### TASK BRIEF:
Find the word "translations" in the data. Return every line where it appears.

### EXCERPTED RECORDS:

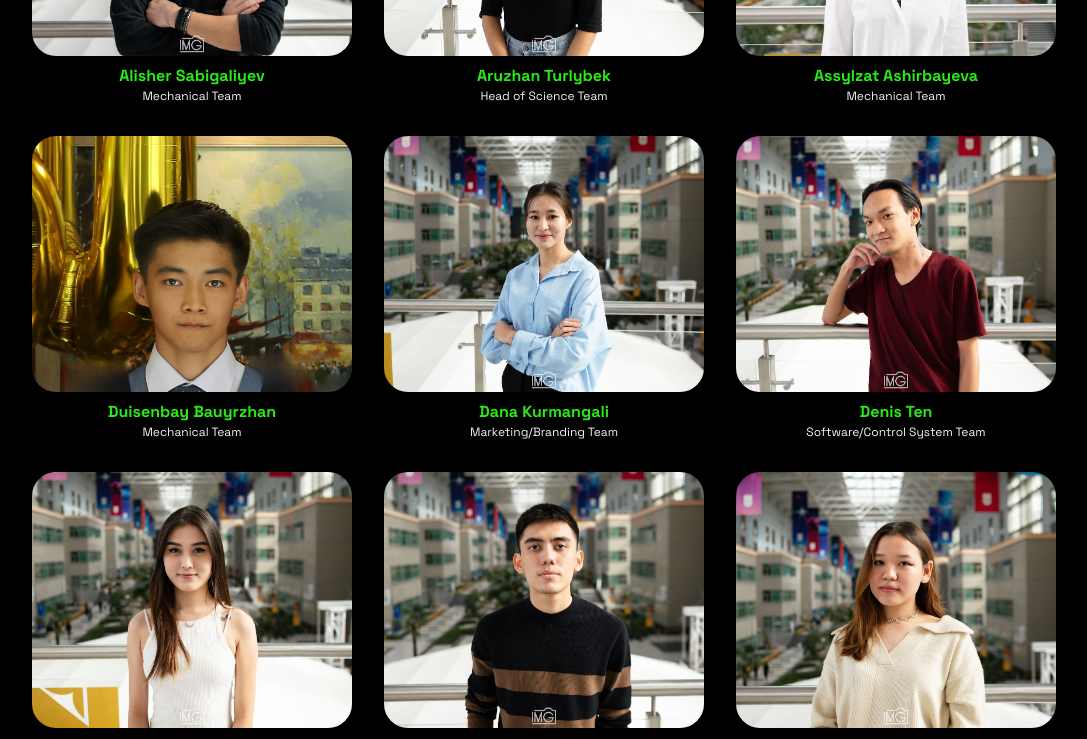
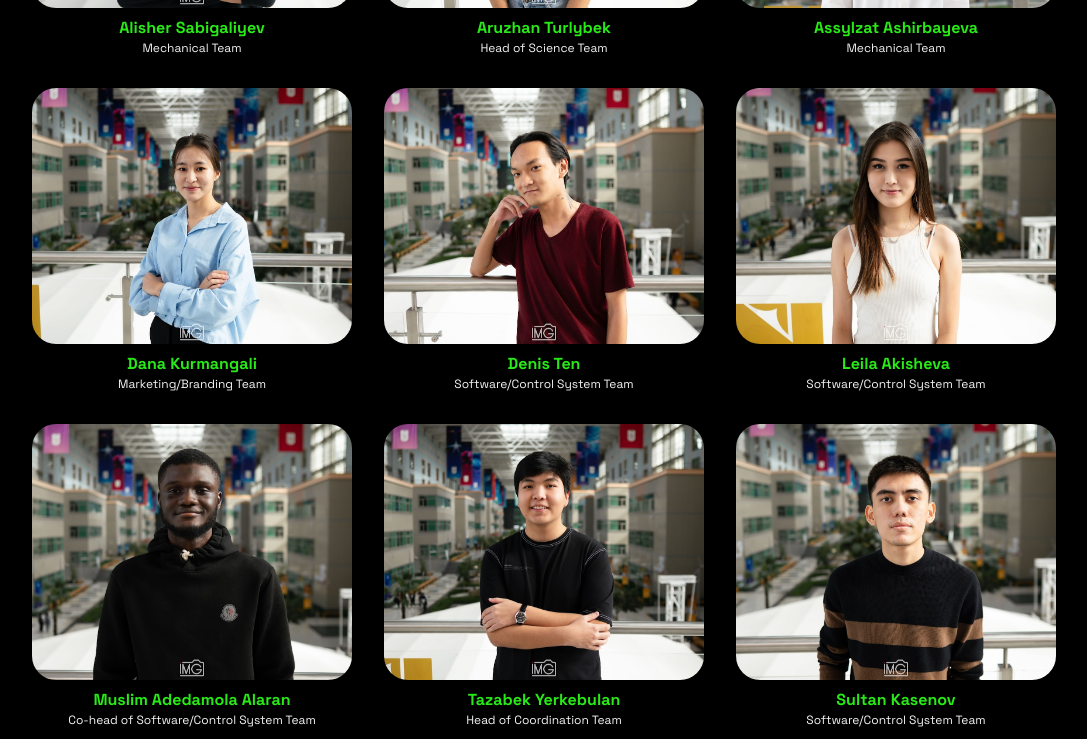
Before and after one commit to NU-Rover-Team-Aspan/NURoverKz.github.io, a React (Vite) app: page /contributors in a window 1280 px wide. Shown: the part 1040-1779 px from the top of the page, without its empty margins (96-1183 px from the left). Built offline with nearby package versions, Linux system fonts and the light colour scheme.

Commit message:
team updates

```diff
--- a/src/App.jsx
+++ b/src/App.jsx
@@ -23,7 +23,6 @@ const NavbarWrapper = () => {
     <div>
       <ScrollToAnchor />
       <header className="sticky top-0 z-50 bg-black">
-        <AnnouncementBanner/> {/* remove this banner after recruitment */}
         <Navbar />
       </header>
       <Outlet />
--- a/src/pages/Contributors.jsx
+++ b/src/pages/Contributors.jsx
@@ -8,7 +8,6 @@ import imgAlikhan from '/assets/img/team/ex/Alikhan.jpg'
 import imgAlisher from '/assets/img/team/ex/Alisher.jpg'
 import imgAruzhan from '/assets/img/team/ex/Aruzhan.jpg'
 import imgAssylzat from '/assets/img/team/ex/Assylzat.jpg'
-import imgBauyrzhan from '/assets/img/team/ex/Bauyrzhan.jpg'
 import imgDana from '/assets/img/team/ex/Dana.jpg'
 import imgDenis from '/assets/img/team/ex/Denis.jpg'
 import imgLeila from '/assets/img/team/ex/Leila.jpg'
@@ -17,9 +16,10 @@ import imgSymbat from '/assets/img/team/ex/Symbat.jpg'
 import imgTomiris from '/assets/img/team/ex/Tomiris.jpg'
 import imgYussuf from '/assets/img/team/ex/Yussuf.jpg'
 import imgZhamila from '/assets/img/team/ex/Zhamila.jpg'
-import imgZhangir from '/assets/img/team/ex/Zhangir.jpg'
 import imgZhaniya from '/assets/img/team/ex/Zhaniya.jpg'
 import imgZhuldyz from '/assets/img/team/ex/Zhuldyz.jpg'
+import imgMuslim from '/assets/img/team/Muslim.jpg'
+import imgYerkebulan from '/assets/img/team/Yerkebulan.jpg'
 
 
 const Contributors = () => {
@@ -63,12 +63,6 @@ const Contributors = () => {
       img: imgAssylzat
     },
     {
-      fullname: t('team.infoBauyrzhan.fullname'),
-      position: t('team.infoBauyrzhan.position'),
-      achievements: t('team.infoBauyrzhan.achievements', { returnObjects: true }),
-      img: imgBauyrzhan
-    },
-    {
       fullname: t('team.infoDana.fullname'),
       position: t('team.infoDana.position'),
       achievements: t('team.infoDana.achievements', { returnObjects: true }),
@@ -85,6 +79,18 @@ const Contributors = () => {
       position: t('team.infoLeila.position'),
       achievements: t('team.infoLeila.achievements', { returnObjects: true }),
       img: imgLeila
+    },
+    {
+      fullname: t('team.infoMuslim.fullname'),
+      position: t('team.infoMuslim.position'),
+      achievements: t('team.infoMuslim.achievements', { returnObjects: true }),
+      img: imgMuslim
+    },
+    {
+      fullname: t('team.infoYerkebulan.fullname'),
+      position: t('team.infoYerkebulan.position'),
+      achievements: t('team.infoYerkebulan.achievements', { returnObjects: true }),
+      img: imgYerkebulan
     },
     {
       fullname: t('team.infoSultan.fullname'),
@@ -123,12 +129,6 @@ const Contributors = () => {
       img: imgZhaniya
     },
     {
-      fullname: t('team.infoZhangir.fullname'),
-      position: t('team.infoZhangir.position'),
-      achievements: t('team.infoZhangir.achievements', { returnObjects: true }),
-      img: imgZhangir
-    },
-    {
       fullname: t('team.infoZhuldyzK.fullname'),
       position: t('team.infoZhuldyzK.position'),
       achievements: t('team.infoZhuldyzK.achievements', { returnObjects: true }),
--- a/src/pages/Team.jsx
+++ b/src/pages/Team.jsx
@@ -4,13 +4,12 @@ import { Link } from 'react-router-dom'
 // importing images
 import imgBatyrkhan from '/assets/img/team/Batyrkhan.jpg'
 import imgHeghine from '/assets/img/team/Heghine.jpg'
-import imgMuslim from '/assets/img/team/Muslim.jpg'
-import imgYerkebulan from '/assets/img/team/Yerkebulan.jpg'
 import imgAruzhan from '/assets/img/team/Aruzhan.jpg'
 import imgSabina from '/assets/img/team/Sabina.jpg'
 import imgAbylay from '/assets/img/team/Abylay.jpg'
 import imgZhuldyz from '/assets/img/team/Zhuldyz.jpg'
 import imgAldiyar from '/assets/img/team/Aldiyar.jpg'
+import imgMussa from '/assets/img/team/Mussa.jpg'
 import TeamView from 'src/components/team/TeamView'
 
 
@@ -25,22 +24,10 @@ const Team = () => {
         img: imgHeghine
       },
       {
-        fullname: t('infoMuslim.fullname'),
-        position: t('infoMuslim.position'),
-        achievements: t('infoMuslim.achievements', { returnObjects: true }),
-        img: imgMuslim
-      },
-      {
         fullname: t('infoBatyrkhan.fullname'),
         position: t('infoBatyrkhan.position'),
         achievements: t('infoBatyrkhan.achievements', { returnObjects: true }),
         img: imgBatyrkhan
-      },
-      {
-        fullname: t('infoYerkebulan.fullname'),
-        position: t('infoYerkebulan.position'),
-        achievements: t('infoYerkebulan.achievements', { returnObjects: true }),
-        img: imgYerkebulan
       },
       {
         fullname: t('infoAruzhan.fullname'),
@@ -69,6 +56,12 @@ const Team = () => {
         img: imgAbylay
       },
       {
+        fullname: t('infoMussa.fullname'),
+        position: t('infoMussa.position'),
+        achievements: t('infoMussa.achievements', { returnObjects: true }),
+        img: imgMussa
+      },
+      {
         fullname: t('infoAldiyar.fullname'),
         position: t('infoAldiyar.position'),
         achievements: t('infoAldiyar.achievements', { returnObjects: true }),
@@ -77,26 +70,20 @@ const Team = () => {
     ],
     [t("departments.sc")]: [
       {
-        fullname: t('infoMuslim.fullname'),
-        position: t('infoMuslim.position'),
-        achievements: t('infoMuslim.achievements', { returnObjects: true }),
-        img: imgMuslim
-      },
-      {
         fullname: t('infoBatyrkhan.fullname'),
         position: t('infoBatyrkhan.position'),
         achievements: t('infoBatyrkhan.achievements', { returnObjects: true }),
         img: imgBatyrkhan
       },
     ],
-    [t("departments.mc")]: [
-      {
-        fullname: t('infoYerkebulan.fullname'),
-        position: t('infoYerkebulan.position'),
-        achievements: t('infoYerkebulan.achievements', { returnObjects: true }),
-        img: imgYerkebulan
-      }
-    ],
+    // [t("departments.mc")]: [
+    //   {
+    //     fullname: t('infoYerkebulan.fullname'),
+    //     position: t('infoYerkebulan.position'),
+    //     achievements: t('infoYerkebulan.achievements', { returnObjects: true }),
+    //     img: imgYerkebulan
+    //   }
+    // ],
     [t("departments.sn")]: [
       {
         fullname: t('infoAruzhan.fullname'),
--- a/src/translations/english.js
+++ b/src/translations/english.js
@@ -328,6 +328,11 @@ const en = {
       fullname: 'Aldiyar Razak',
       position: 'Electronics Team',
       achievements: ['Social Media Award at Central Asia FIRST Global Challenge', '1st Place at Almaty Techcup FTC Tournament']
+    },
+    infoMussa: {
+      fullname: 'Mussa Aliyev',
+      position: 'Mechanical Team',
+      achievements: ['Intern at SpaceLab designing 3D printers for spacetech', 'Head of Structural Mechanics team in NU Rocketry']
     }
   },
   contributors: {
--- a/src/translations/kazakh.js
+++ b/src/translations/kazakh.js
@@ -329,6 +329,11 @@ const kk = {
       fullname: 'Алдияр Разак',
       position: 'Электроника тобы',
       achievements: ['Central Asia FIRST Global Challenge әлеуметтік медиасы сыйлығы', 'Almaty Techcup FTC турнирінде 1 орын']
+    },
+    infoMussa: {
+      fullname: 'Муса Алиев',
+      position: 'Механика тобы',
+      achievements: ['Ғарыш техникасына 3D принтерлерді жобалау бойынша SpaceLab тәжірибе', 'NU Rocketry құрылымдық механика тобының жетекшісі']
     }
   },
   contributors: {
--- a/src/translations/russian.js
+++ b/src/translations/russian.js
@@ -328,6 +328,11 @@ const ru = {
       fullname: 'Разак Алдияр',
       position: 'Команда Электроники',
       achievements: ['Награда за социальные медиа на Central Asia FIRST Global Challenge', '1-е место на турнире Алматы Techcup FTC']
+    },
+    infoMussa: {
+      fullname: 'Муса Алиев',
+      position: 'Команда Механики',
+      achievements: ['Стажер в SpaceLab, проектирующий 3D-принтеры для космической отрасли', 'Руководитель группы по структурной механике в NU Rocketry']
     }
   },
   contributors: {
```
Also changed, not shown: public/assets/img/team/Mussa.jpg (added), 1 other file (tests, documents, lock files or other folders).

### THE COMPLETED TASK:
--- a/src/translations/english.js
+++ b/src/translations/english.js
--- a/src/translations/kazakh.js
+++ b/src/translations/kazakh.js
--- a/src/translations/russian.js
+++ b/src/translations/russian.js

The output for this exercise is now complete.